"It’s hugely disappointing when a court cannot see its way to exercise its inherent jurisdiction to permit lawyers from the UK willing to act pro bono rights of audience. The case raises enormous issues of local, national and international importance. The environment and the way of life of First Nations living in Alberta is being dramatically affected by the activities of multinational oil companies, banking institutions and government agencies. They have already lost hundreds of thousands of square kilometers of land, had water resources depleted and contaminated, air polluted, and wildlife decimated.
This project which has been escalating since 1967 is the largest of its kind in the world and has repercussions for all of us with regard to climate change and global warming.

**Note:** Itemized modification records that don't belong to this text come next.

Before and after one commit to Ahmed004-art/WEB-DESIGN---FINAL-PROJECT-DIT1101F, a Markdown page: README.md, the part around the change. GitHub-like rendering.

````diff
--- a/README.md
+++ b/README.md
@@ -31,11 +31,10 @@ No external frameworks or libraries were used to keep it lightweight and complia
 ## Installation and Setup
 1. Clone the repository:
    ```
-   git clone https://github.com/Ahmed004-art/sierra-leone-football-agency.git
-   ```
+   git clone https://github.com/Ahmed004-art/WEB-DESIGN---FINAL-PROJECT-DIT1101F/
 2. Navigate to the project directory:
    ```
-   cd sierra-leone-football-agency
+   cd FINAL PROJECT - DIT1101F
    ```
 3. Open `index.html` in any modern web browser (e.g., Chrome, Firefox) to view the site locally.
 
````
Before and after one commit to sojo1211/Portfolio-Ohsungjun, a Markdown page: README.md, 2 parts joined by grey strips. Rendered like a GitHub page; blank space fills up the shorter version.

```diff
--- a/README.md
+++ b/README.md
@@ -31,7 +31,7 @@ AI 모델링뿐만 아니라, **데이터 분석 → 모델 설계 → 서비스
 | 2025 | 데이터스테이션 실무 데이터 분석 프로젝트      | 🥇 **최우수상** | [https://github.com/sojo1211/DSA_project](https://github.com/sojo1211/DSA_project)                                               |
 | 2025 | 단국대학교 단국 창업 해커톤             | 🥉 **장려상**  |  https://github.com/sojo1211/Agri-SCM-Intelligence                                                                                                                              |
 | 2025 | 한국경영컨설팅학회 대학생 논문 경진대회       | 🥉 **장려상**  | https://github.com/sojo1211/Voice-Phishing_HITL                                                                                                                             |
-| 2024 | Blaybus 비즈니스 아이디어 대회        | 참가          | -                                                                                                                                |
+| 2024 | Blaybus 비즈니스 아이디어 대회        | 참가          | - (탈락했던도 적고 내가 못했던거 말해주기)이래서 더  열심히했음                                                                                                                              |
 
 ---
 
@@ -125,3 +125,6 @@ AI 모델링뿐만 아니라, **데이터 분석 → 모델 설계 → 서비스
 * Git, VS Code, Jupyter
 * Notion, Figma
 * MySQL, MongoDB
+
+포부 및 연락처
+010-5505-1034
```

The Cree nation in particular has taken a stand against a vast array of vested interests, who wish to continue this exploitation in the name of dirty oil. They are entitled to all the help they can garner particularly as they are a vulnerable community with limited resources.
It is peculiarly ironic that this decision should occur in the very week that Prince William and the Duchess of Cambridge arrive in Canada, because it is the Prince’s forbears who pledged to ensure that there would be “no forced interference with the First Nation’s mode of life” (treaties 1876 and 1899 between the Queen and the First Nations). The Royal Family has been repeatedly requested to address this promise which has been seriously violated and this is another opportunity for this matter to be raised.”